Parler is not going to replace Twitter

But to suggest Parler will be anything but a gathering spot for group think on the right would be a severe miscalculation of how social media works and what keeps Twitter alive and undefeated. At its heart, Twitter is a driver of news and events. Twitter is a user-driven platform where you can find out what’s happening in your neighborhood, your city, your country, or the world at any given moment. This past weekend, for instance, when free agent quarterback and former MVP Cam Newton signed a one-year deal with the New England Patriots, the story didn’t break on television or cable news or even ESPN. It broke on Twitter. As the Boston Marathon bombing and the subsequent manhunt unfolded, it did so in real time over the course of several hours on Twitter. No social media platform has been able to replicate that paradigm while also serving as a hub for celebrities to engage directly with fans and media. All of the different and wild personalities that stem from that are secondary.

Without that core aspect of what Twitter is, what you’re left with is a bunch of people standing around a water-cooler searching for something to talk about.
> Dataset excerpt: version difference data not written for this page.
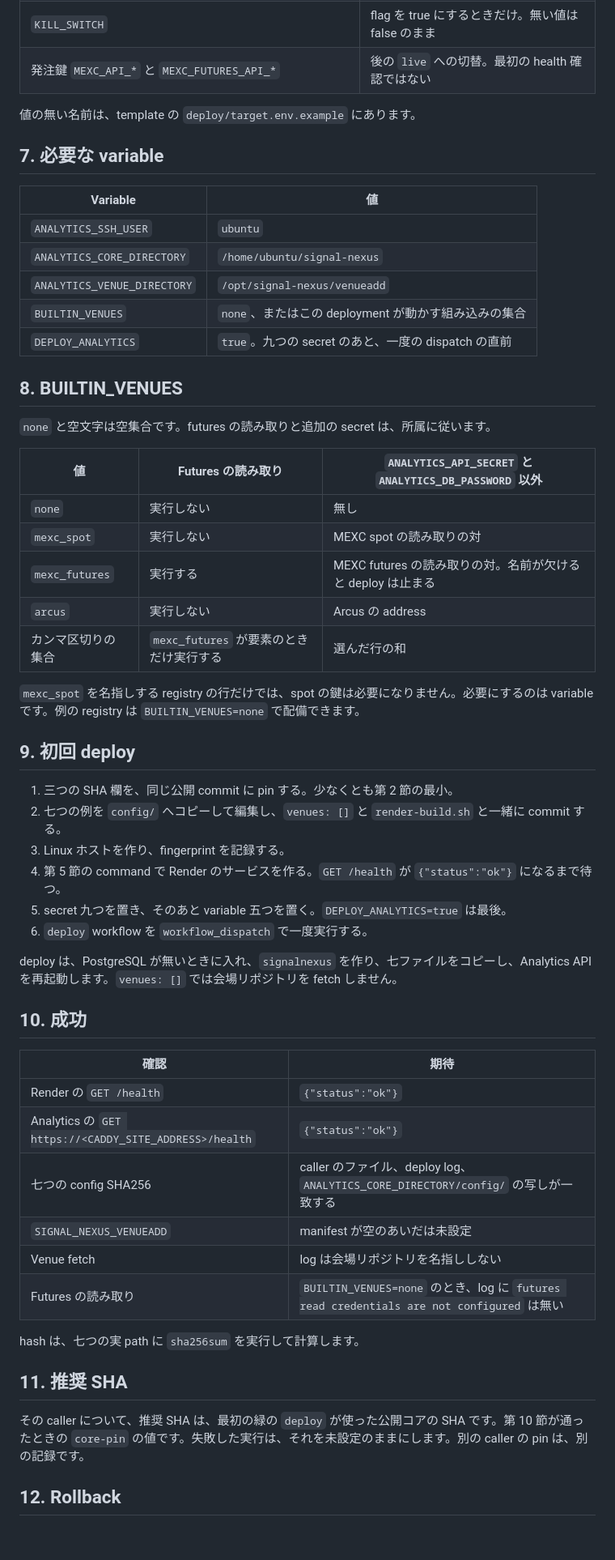
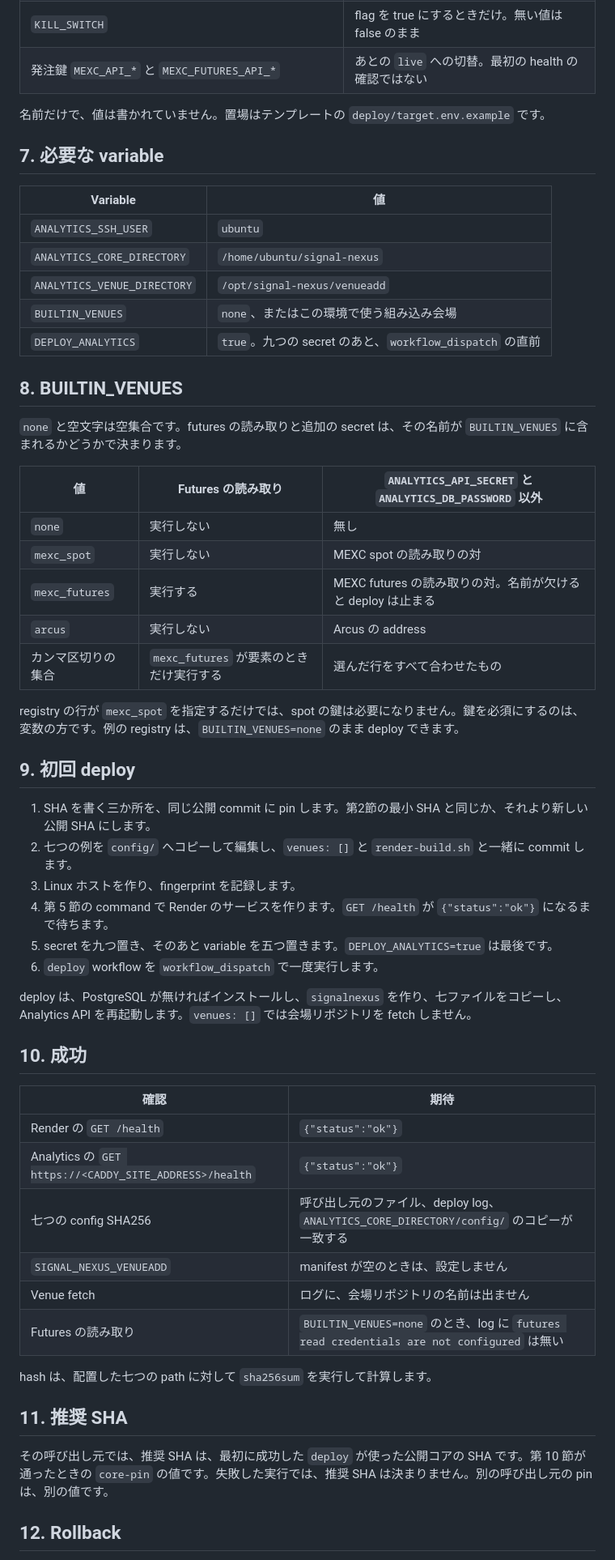
Before and after one commit to SignalNexus/signal-nexus, a Markdown page: docs/COMMUNITY_DEPLOYMENT_GUIDE_JA.md, the part around one of its changes. Shown at 81% size. GitHub-like rendering; blank space fills up the shorter version.

```diff
--- a/docs/COMMUNITY_DEPLOYMENT_GUIDE_JA.md
+++ b/docs/COMMUNITY_DEPLOYMENT_GUIDE_JA.md
@@ -135,9 +135,9 @@ caller リポジトリに対する正本は、これらの command です。
 | `ANALYTICS_MEXC_FUTURES_API_KEY`、`ANALYTICS_MEXC_FUTURES_API_SECRET` | `BUILTIN_VENUES` が `mexc_futures` を含むとき |
 | Arcus の address と署名の名前 | `BUILTIN_VENUES` が `arcus` を含むとき |
 | `KILL_SWITCH` | flag を true にするときだけ。無い値は false のまま |
-| 発注鍵 `MEXC_API_*` と `MEXC_FUTURES_API_*` | 後の `live` への切替。最初の health 確認ではない |
+| 発注鍵 `MEXC_API_*` と `MEXC_FUTURES_API_*` | あとの `live` への切替。最初の health の確認ではない |
 
-値の無い名前は、template の `deploy/target.env.example` にあります。
+名前だけで、値は書かれていません。置場はテンプレートの `deploy/target.env.example` です。
 
 ## 7. 必要な variable
 
@@ -146,12 +146,12 @@ caller リポジトリに対する正本は、これらの command です。
 | `ANALYTICS_SSH_USER` | `ubuntu` |
 | `ANALYTICS_CORE_DIRECTORY` | `/home/ubuntu/signal-nexus` |
 | `ANALYTICS_VENUE_DIRECTORY` | `/opt/signal-nexus/venueadd` |
-| `BUILTIN_VENUES` | `none`、またはこの deployment が動かす組み込みの集合 |
-| `DEPLOY_ANALYTICS` | `true`。九つの secret のあと、一度の dispatch の直前 |
+| `BUILTIN_VENUES` | `none`、またはこの環境で使う組み込み会場 |
+| `DEPLOY_ANALYTICS` | `true`。九つの secret のあと、`workflow_dispatch` の直前 |
 
 ## 8. BUILTIN_VENUES
 
-`none` と空文字は空集合です。futures の読み取りと追加の secret は、所属に従います。
+`none` と空文字は空集合です。futures の読み取りと追加の secret は、その名前が `BUILTIN_VENUES` に含まれるかどうかで決まります。
 
 | 値 | Futures の読み取り | `ANALYTICS_API_SECRET` と `ANALYTICS_DB_PASSWORD` 以外 |
 | --- | --- | --- |
@@ -159,20 +159,20 @@ caller リポジトリに対する正本は、これらの command です。
 | `mexc_spot` | 実行しない | MEXC spot の読み取りの対 |
 | `mexc_futures` | 実行する | MEXC futures の読み取りの対。名前が欠けると deploy は止まる |
 | `arcus` | 実行しない | Arcus の address |
-| カンマ区切りの集合 | `mexc_futures` が要素のときだけ実行する | 選んだ行の和 |
+| カンマ区切りの集合 | `mexc_futures` が要素のときだけ実行する | 選んだ行をすべて合わせたもの |
 
-`mexc_spot` を名指しする registry の行だけでは、spot の鍵は必要になりません。必要にするのは variable です。例の registry は `BUILTIN_VENUES=none` で配備できます。
+registry の行が `mexc_spot` を指定するだけでは、spot の鍵は必要になりません。鍵を必須にするのは、変数の方です。例の registry は、`BUILTIN_VENUES=none` のまま deploy できます。
 
 ## 9. 初回 deploy
 
-1. 三つの SHA 欄を、同じ公開 commit に pin する。少なくとも第 2 節の最小。
-2. 七つの例を `config/` へコピーして編集し、`venues: []` と `render-build.sh` と一緒に commit する。
-3. Linux ホストを作り、fingerprint を記録する。
-4. 第 5 節の command で Render のサービスを作る。`GET /health` が `{"status":"ok"}` になるまで待つ。
-5. secret 九つを置き、そのあと variable 五つを置く。`DEPLOY_ANALYTICS=true` は最後。
-6. `deploy` workflow を `workflow_dispatch` で一度実行する。
+1. SHA を書く三か所を、同じ公開 commit に pin します。第2節の最小 SHA と同じか、それより新しい公開 SHA にします。
+2. 七つの例を `config/` へコピーして編集し、`venues: []` と `render-build.sh` と一緒に commit します。
+3. Linux ホストを作り、fingerprint を記録します。
+4. 第 5 節の command で Render のサービスを作ります。`GET /health` が `{"status":"ok"}` になるまで待ちます。
+5. secret を九つ置き、そのあと variable を五つ置きます。`DEPLOY_ANALYTICS=true` は最後です。
+6. `deploy` workflow を `workflow_dispatch` で一度実行します。
 
-deploy は、PostgreSQL が無いときに入れ、`signalnexus` を作り、七ファイルをコピーし、Analytics API を再起動します。`venues: []` では会場リポジトリを fetch しません。
+deploy は、PostgreSQL が無ければインストールし、`signalnexus` を作り、七ファイルをコピーし、Analytics API を再起動します。`venues: []` では会場リポジトリを fetch しません。
 
 ## 10. 成功
 
@@ -180,16 +180,16 @@ deploy は、PostgreSQL が無いときに入れ、`signalnexus` を作り、七
 | --- | --- |
 | Render の `GET /health` | `{"status":"ok"}` |
 | Analytics の `GET https://<CADDY_SITE_ADDRESS>/health` | `{"status":"ok"}` |
-| 七つの config SHA256 | caller のファイル、deploy log、`ANALYTICS_CORE_DIRECTORY/config/` の写しが一致する |
-| `SIGNAL_NEXUS_VENUEADD` | manifest が空のあいだは未設定 |
-| Venue fetch | log は会場リポジトリを名指ししない |
+| 七つの config SHA256 | 呼び出し元のファイル、deploy log、`ANALYTICS_CORE_DIRECTORY/config/` のコピーが一致する |
+| `SIGNAL_NEXUS_VENUEADD` | manifest が空のときは、設定しません |
+| Venue fetch | ログに、会場リポジトリの名前は出ません |
 | Futures の読み取り | `BUILTIN_VENUES=none` のとき、log に `futures read credentials are not configured` は無い |
 
-hash は、七つの実 path に `sha256sum` を実行して計算します。
+hash は、配置した七つの path に対して `sha256sum` を実行して計算します。
 
 ## 11. 推奨 SHA
 
-その caller について、推奨 SHA は、最初の緑の `deploy` が使った公開コアの SHA です。第 10 節が通ったときの `core-pin` の値です。失敗した実行は、それを未設定のままにします。別の caller の pin は、別の記録です。
+その呼び出し元では、推奨 SHA は、最初に成功した `deploy` が使った公開コアの SHA です。第 10 節が通ったときの `core-pin` の値です。失敗した実行では、推奨 SHA は決まりません。別の呼び出し元の pin は、別の値です。
 
 ## 12. Rollback
 
```
Also changed, not shown: other parts of docs/COMMUNITY_DEPLOYMENT_GUIDE_JA.md (+37 -37 lines).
Some might promote their own media ventures and YouTube shows, but they don’t really need a fledgling social-media platform for that. If Milo Yiannopoulos’s fans want to find him, they know where to go. But ever since Milo was expelled from Twitter, his public profile has diminished.